##### Material provided #####
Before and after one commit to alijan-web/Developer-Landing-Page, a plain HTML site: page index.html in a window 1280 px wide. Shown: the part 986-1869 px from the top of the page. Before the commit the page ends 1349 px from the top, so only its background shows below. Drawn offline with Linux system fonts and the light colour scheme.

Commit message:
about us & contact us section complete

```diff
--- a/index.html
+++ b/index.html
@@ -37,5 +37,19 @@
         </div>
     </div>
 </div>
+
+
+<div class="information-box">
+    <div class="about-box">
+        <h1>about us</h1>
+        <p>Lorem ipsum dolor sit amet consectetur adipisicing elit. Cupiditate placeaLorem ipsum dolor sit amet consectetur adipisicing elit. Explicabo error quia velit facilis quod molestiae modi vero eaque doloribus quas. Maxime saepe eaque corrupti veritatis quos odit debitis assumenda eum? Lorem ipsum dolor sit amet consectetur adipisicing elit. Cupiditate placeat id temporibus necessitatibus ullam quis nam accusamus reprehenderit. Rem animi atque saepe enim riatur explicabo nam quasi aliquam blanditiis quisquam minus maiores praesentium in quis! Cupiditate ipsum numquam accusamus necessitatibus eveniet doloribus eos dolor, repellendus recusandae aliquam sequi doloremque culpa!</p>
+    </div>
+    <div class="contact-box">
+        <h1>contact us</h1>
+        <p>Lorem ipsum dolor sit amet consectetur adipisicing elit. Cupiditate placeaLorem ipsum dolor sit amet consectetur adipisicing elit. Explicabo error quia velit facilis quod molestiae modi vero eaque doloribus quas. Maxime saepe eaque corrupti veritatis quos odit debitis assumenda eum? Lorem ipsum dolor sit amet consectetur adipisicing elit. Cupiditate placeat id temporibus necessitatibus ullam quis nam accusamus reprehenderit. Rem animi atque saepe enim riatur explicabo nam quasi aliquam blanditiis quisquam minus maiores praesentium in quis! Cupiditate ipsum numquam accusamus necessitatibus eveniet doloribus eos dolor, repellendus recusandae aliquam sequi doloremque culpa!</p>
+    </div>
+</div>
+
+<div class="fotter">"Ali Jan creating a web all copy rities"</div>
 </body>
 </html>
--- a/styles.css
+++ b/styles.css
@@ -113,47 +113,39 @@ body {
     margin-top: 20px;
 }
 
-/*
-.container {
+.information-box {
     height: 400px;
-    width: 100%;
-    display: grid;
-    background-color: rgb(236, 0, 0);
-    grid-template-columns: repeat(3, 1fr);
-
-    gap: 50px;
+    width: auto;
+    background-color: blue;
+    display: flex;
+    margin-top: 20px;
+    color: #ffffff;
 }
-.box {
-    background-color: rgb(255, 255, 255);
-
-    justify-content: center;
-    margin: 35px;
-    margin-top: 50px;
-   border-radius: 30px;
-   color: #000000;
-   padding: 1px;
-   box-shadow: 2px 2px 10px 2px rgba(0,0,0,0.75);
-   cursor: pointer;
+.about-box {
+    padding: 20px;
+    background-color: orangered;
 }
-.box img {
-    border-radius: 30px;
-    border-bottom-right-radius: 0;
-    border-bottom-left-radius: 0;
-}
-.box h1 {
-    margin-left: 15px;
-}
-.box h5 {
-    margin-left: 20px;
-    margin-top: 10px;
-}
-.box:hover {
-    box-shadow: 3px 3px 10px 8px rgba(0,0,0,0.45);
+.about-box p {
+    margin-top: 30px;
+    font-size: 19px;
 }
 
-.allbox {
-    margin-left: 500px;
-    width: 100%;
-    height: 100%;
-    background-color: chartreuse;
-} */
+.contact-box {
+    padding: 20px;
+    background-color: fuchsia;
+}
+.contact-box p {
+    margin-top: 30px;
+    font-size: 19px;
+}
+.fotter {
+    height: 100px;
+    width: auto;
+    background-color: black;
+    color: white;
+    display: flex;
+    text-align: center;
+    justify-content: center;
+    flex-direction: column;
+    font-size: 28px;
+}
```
#####
**Problem to solve**
Return the entries above, every line intact.

**Reply**
Before and after one commit to alijan-web/Developer-Landing-Page, a plain HTML site: page index.html in a window 1280 px wide. Shown: the part 986-1869 px from the top of the page. Before the commit the page ends 1349 px from the top, so only its background shows below. Drawn offline with Linux system fonts and the light colour scheme.

Commit message:
about us & contact us section complete

```diff
--- a/index.html
+++ b/index.html
@@ -37,5 +37,19 @@
         </div>
     </div>
 </div>
+
+
+<div class="information-box">
+    <div class="about-box">
+        <h1>about us</h1>
+        <p>Lorem ipsum dolor sit amet consectetur adipisicing elit. Cupiditate placeaLorem ipsum dolor sit amet consectetur adipisicing elit. Explicabo error quia velit facilis quod molestiae modi vero eaque doloribus quas. Maxime saepe eaque corrupti veritatis quos odit debitis assumenda eum? Lorem ipsum dolor sit amet consectetur adipisicing elit. Cupiditate placeat id temporibus necessitatibus ullam quis nam accusamus reprehenderit. Rem animi atque saepe enim riatur explicabo nam quasi aliquam blanditiis quisquam minus maiores praesentium in quis! Cupiditate ipsum numquam accusamus necessitatibus eveniet doloribus eos dolor, repellendus recusandae aliquam sequi doloremque culpa!</p>
+    </div>
+    <div class="contact-box">
+        <h1>contact us</h1>
+        <p>Lorem ipsum dolor sit amet consectetur adipisicing elit. Cupiditate placeaLorem ipsum dolor sit amet consectetur adipisicing elit. Explicabo error quia velit facilis quod molestiae modi vero eaque doloribus quas. Maxime saepe eaque corrupti veritatis quos odit debitis assumenda eum? Lorem ipsum dolor sit amet consectetur adipisicing elit. Cupiditate placeat id temporibus necessitatibus ullam quis nam accusamus reprehenderit. Rem animi atque saepe enim riatur explicabo nam quasi aliquam blanditiis quisquam minus maiores praesentium in quis! Cupiditate ipsum numquam accusamus necessitatibus eveniet doloribus eos dolor, repellendus recusandae aliquam sequi doloremque culpa!</p>
+    </div>
+</div>
+
+<div class="fotter">"Ali Jan creating a web all copy rities"</div>
 </body>
 </html>
--- a/styles.css
+++ b/styles.css
@@ -113,47 +113,39 @@ body {
     margin-top: 20px;
 }
 
-/*
-.container {
+.information-box {
     height: 400px;
-    width: 100%;
-    display: grid;
-    background-color: rgb(236, 0, 0);
-    grid-template-columns: repeat(3, 1fr);
-
-    gap: 50px;
+    width: auto;
+    background-color: blue;
+    display: flex;
+    margin-top: 20px;
+    color: #ffffff;
 }
-.box {
-    background-color: rgb(255, 255, 255);
-
-    justify-content: center;
-    margin: 35px;
-    margin-top: 50px;
-   border-radius: 30px;
-   color: #000000;
-   padding: 1px;
-   box-shadow: 2px 2px 10px 2px rgba(0,0,0,0.75);
-   cursor: pointer;
+.about-box {
+    padding: 20px;
+    background-color: orangered;
 }
-.box img {
-    border-radius: 30px;
-    border-bottom-right-radius: 0;
-    border-bottom-left-radius: 0;
-}
-.box h1 {
-    margin-left: 15px;
-}
-.box h5 {
-    margin-left: 20px;
-    margin-top: 10px;
-}
-.box:hover {
-    box-shadow: 3px 3px 10px 8px rgba(0,0,0,0.45);
+.about-box p {
+    margin-top: 30px;
+    font-size: 19px;
 }
 
-.allbox {
-    margin-left: 500px;
-    width: 100%;
-    height: 100%;
-    background-color: chartreuse;
-} */
+.contact-box {
+    padding: 20px;
+    background-color: fuchsia;
+}
+.contact-box p {
+    margin-top: 30px;
+    font-size: 19px;
+}
+.fotter {
+    height: 100px;
+    width: auto;
+    background-color: black;
+    color: white;
+    display: flex;
+    text-align: center;
+    justify-content: center;
+    flex-direction: column;
+    font-size: 28px;
+}
```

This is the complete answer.